If writers were once thought of as the unacknowledged legislators of the world, Vaclav Havel’s OPEN LETTERS: SELECTED WRITINGS, 1965-1990 goes a long way in giving them the acknowledgment they perhaps now deserve. This collection of speeches and essays traces the evolution of the political conscience of Havel from early in his career, when he was a playwright and a member of the Union of Czechoslovak Writers in 1965, to when he became the democratically elected president of his country in 1990. Here are writings dealing with the evasive thinking and mushy logic employed by Communist party functionaries; Havel’s arrest and imprisonment for subversion against the state; observations of the crumbling Communist world; and Havel’s first address, as president, to the Czechoslovakian people.
In this book there is a pervasive awareness of the power of the word, of the power shared by a community of writers, and of the writer’s responsibility in wielding such power. In the essay “On Evasive Thinking,” Havel warns of such power gone awry, when the writer has lost contact with the “intelligence and humanity” of the public. He writes: “This happens chiefly through a ritualization of language. From being a means of signifying reality, and of enabling us to come to an understanding of it, language seems to have become an end in itself.”

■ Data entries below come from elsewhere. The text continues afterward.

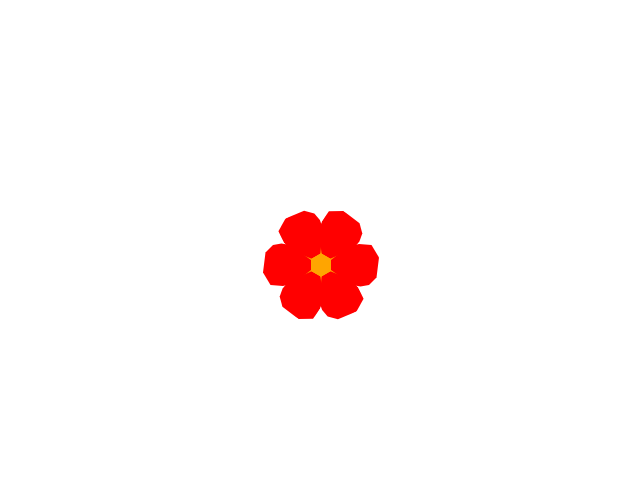
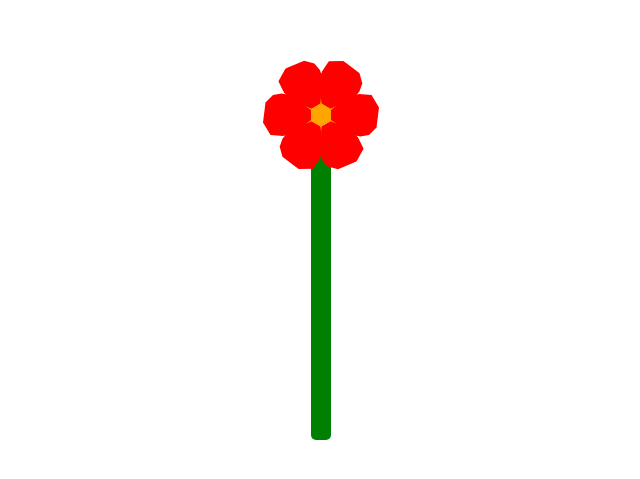
Before and after one commit to Arthur7711/flowers_animation, a plain HTML site: page index.html in a window 1280 px wide. Shown: the part 143-622 px from the top of the page, without its empty margins (319-959 px from the left). Drawn offline with Linux system fonts and the light colour scheme.

Commit message:
feat: add body rod

```diff
--- a/index.html
+++ b/index.html
@@ -17,6 +17,9 @@
         <div class="leaf5"></div>
         <div class="leaf6"></div>
       </div>
+      <div class="body">
+        <div class="rod"></div>
+      </div>
     </main>
   </body>
 </html>
--- a/style.css
+++ b/style.css
@@ -1,8 +1,16 @@
+main {
+  display: flex;
+  flex-direction: column;
+  gap: 0px;
+  align-items: center;
+  justify-content: center;
+  height: 100vh;
+}
+
 .flower_head {
   display: flex;
   justify-content: center;
   align-items: center;
-  height: 100vh;
   position: relative;
 }
 
@@ -57,20 +65,10 @@
   clip-path: circle(50% at 50% 50%);
 }
 
-/* .leaf1 {
-  height: 50px;
-  width: 50px;
-  background: red;
-  clip-path: polygon(
-    56% 8%,
-    80% 15%,
-    97% 41%,
-    95% 75%,
-    76% 90%,
-    59% 93%,
-    42% 90%,
-    0% 60%,
-    0% 40%,
-    33% 14%
-  );
-} */
+.rod {
+  background: green;
+  height: 300px;
+  width: 20px;
+  border-bottom-left-radius: 5px;
+  border-bottom-right-radius: 5px;
+}
```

It is exciting to be in the presence of a writer and statesman of such eloquence (these are beautifully translated pieces). Not since Thomas Jefferson has the world known a more determined or capable advocate for freedom, democracy, and expression. In reading OPEN LETTERS one gains the bright realization that the people of the world are perhaps regaining control of their collective destiny. In Havel’s own words, his vision of the future is “Of a republic of well rounded people, because without such it is impossible to solve any of our problems, human, economic, ecological, social, or political.”